Cleaning up the Compostable Waste stream by keeping plastic and other non-biodegradable materials out of it, creates more possibilities for finding ways to properly handle compostable plastics locally.

For more information about how to sort your ‘trash’ visit: https://www.nantucket-ma.gov/SolidWaste.


How does this bylaw relate to the existing Biodegradable Packaging Bylaw?

Nantucket has an existing Biodegradable Packaging Bylaw, which is related to this Single-Use Plastics bylaw but covers packaging: https://ecode360.com/11471185. The 2020-Plastics Ban Informal Work Group is looking into possibly merging the regulations for the Biodegradable Packaging Bylaw and this Single-Use Plastics Bylaw, as well as better understanding loopholes in the existing Biodegradable Packaging Bylaw regulations.


Why are nip bottles, 4-pack yokes, plastic plant pots, etc. not included in the ban?

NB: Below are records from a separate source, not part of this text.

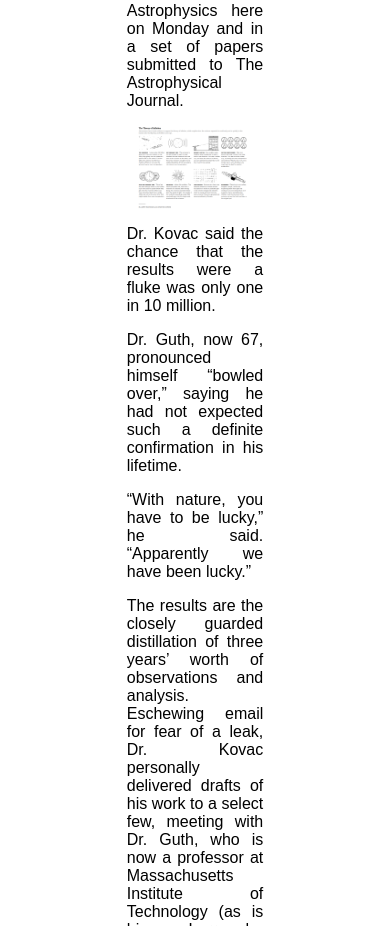
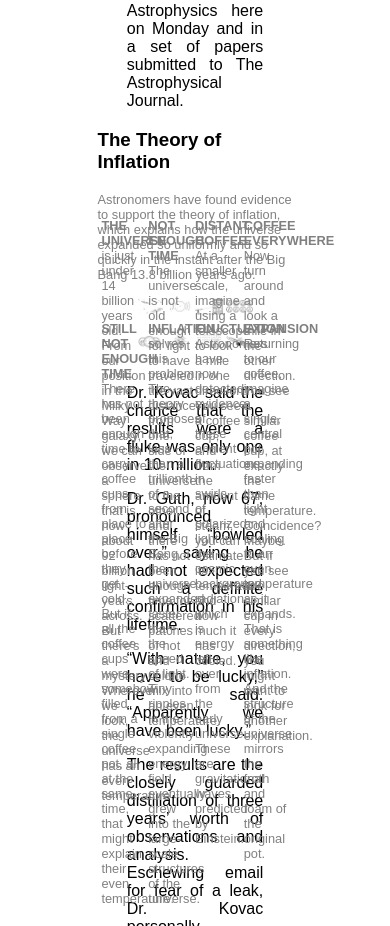
Before and after one commit to KabohaJeanMark/NewYorkTimes-clone, a website: page index.html in a window 390 px wide. Shown: the part 5410-6336 px from the top of the page. Drawn offline with Linux system fonts and the light colour scheme; a web font is replaced by a local one.

Commit message:
Works on eedback, positioning text over background image
- Uses relative position for background image
- Uses absolute positioning for text to balance ontop
- Uses %s for a fluid responsive covering

```diff
--- a/css/styles.css
+++ b/css/styles.css
@@ -88,6 +88,73 @@ article {
   text-align: justify;
 }
 
+/* Styling of background image with images ontop of it */
+.figure-with-images {
+  position: relative;
+}
+
+.small-grey,
+.figure-with-images p {
+  font-size: 0.8rem;
+  color: rgb(128, 128, 128);
+}
+
+.position-1 {
+  position: absolute;
+  top: 32%;
+  left: 2%;
+  width: 24%;
+}
+
+.position-2 {
+  position: absolute;
+  top: 32%;
+  left: 26%;
+  width: 24%;
+}
+
+.position-3 {
+  position: absolute;
+  top: 32%;
+  left: 50%;
+  width: 24%;
+}
+
+.position-4 {
+  position: absolute;
+  top: 32%;
+  left: 75%;
+  width: 24%;
+}
+
+.position-5 {
+  position: absolute;
+  top: 75%;
+  left: 2%;
+  width: 23%;
+}
+
+.position-6 {
+  position: absolute;
+  top: 75%;
+  left: 26%;
+  width: 23%;
+}
+
+.position-7 {
+  position: absolute;
+  top: 75%;
+  left: 50%;
+  width: 23%;
+}
+
+.position-8 {
+  position: absolute;
+  top: 75%;
+  left: 75%;
+  width: 23%;
+}
+
 /* YouTube iframe embedded styling */
 iframe {
   margin: 0 auto;
--- a/index.html
+++ b/index.html
@@ -72,9 +72,38 @@
 
 
                     </article>
-                    <figure>
-                        <img src="/images/theoryofinflation.png" alt="thoery of inflation">
-                    </figure>
+                    <div class="figure-with-images">
+                        <h3>The Theory of Inflation</h3>
+                        <p class="small-grey">Astronomers have found evidence to support the theory of inflation, which explains how the universe expanded so uniformly and so quickly in the instant after the Big Bang 13.8 billion years ago.</p>
+                        <figure>
+                            <img src="/images/inflation-background.png" alt="theory of inflation">
+                        </figure>
+                        <div class="position-1">
+                            <p><strong>THE UNIVERSE</strong>  is just under 14 billion years old. From our position in the Milky Way galaxy, we can observe a sphere that is now about 92 billion light-years across. But there's a mystery. Wherever we look, the universe has an even temperature</p>
+                        </div>
+                        <div class="position-2">
+                            <p><strong>NOT ENOUGH TIME</strong>  The universe is not old enough for light to have traveled the vast distance from one side of the universe to the other, and there has not been enough time for scattered patches of hot and cold to mix into an even temperature.</p>
+                        </div>
+                        <div class="position-3">
+                            <p><strong>DISTANT COFFEE</strong>  At a smaller scale, imagine using a telescope to look a mile in one direction. You see a coffee cup, and from the amount of steam, you can estimate its temperature and how much it has cooled.</p>
+                        </div>
+                        <div class="position-4">
+                           <p><strong>COFFEE EVERYWHERE</strong>  Now turn around and look a mile in the other direction. You see a similar coffee cup, at exactly the same temperature. Coincidence? Maybe. But if you see a similar cup in every direction, you might want to look for another explanation.</p>
+                        </div>
+                        <div class="position-5">
+                            <p><strong>STILL NOT ENOUGH TIME</strong>  There has not been enough time to carry coffee cups from place to place before they get cold. But if all the coffee cups were somehow filled from a single coffee pot, all at the same time, that might explain their even temperature.</p>
+                        </div>
+                        <div class="position-6">
+                            <p><strong>INFLATION</strong>  solves this problem. The theory proposes that, less than a trillionth of a second after the Big Bang, the universe expanded faster than the speed of light. Tiny ripples in the violently expanding energy field eventually grew into the large-scale structures of the universe.</p>
+                        </div>
+                        <div class="position-7">
+                            <p><strong>FLUCTUATION</strong>  Astronomers have now detected evidence of these ancient fluctuations in swirls of polarized light in the cosmic background radiation, which is energy left over from the early universe. These are gravitational waves predicted by Einstein.</p>
+                        </div>
+                        <div class="position-8">
+                            <p><strong>EXPANSION</strong>  Returning to our coffee, imagine a single, central pot expanding faster than light and cooling to an even temperature as it expands. That is something like inflation. And the structure of the universe mirrors the froth and foam of the original pot.</p>
+                        </div>
+                    </div>
+
                     <article>
                         <p>Dr. Kovac said the chance that the results were a fluke was only one in 10 million.</p>
 
```
Also changed, not shown: images/inflation-background.png (added), images/theoryofinflation.png (deleted).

Initially the proposed ban was more comprehensive than what was voted on at Special Town Meeting. In the future, there is the possibility for adding additional items to the bylaw.

 

Can my business use these items if they are made from compostable plastics, bamboo, or a natural fiber?

Yes, this bylaw prohibits petroleum-basedplastics only; compostable plastics, bamboo and other natural materials are permitted. Most compostable plastics items are currently made from polylactic acid (PLA), though there are other types of compostable plastics. Regardless, all compostable plastic items indicate on the item that it is compostable. Please note: the terms “biodegradable” and “oxo-degradable” do not signify that a material is “compostable,” nor are those terms interchangeable for “compostable.”


This page was last updated on August 19, 2019.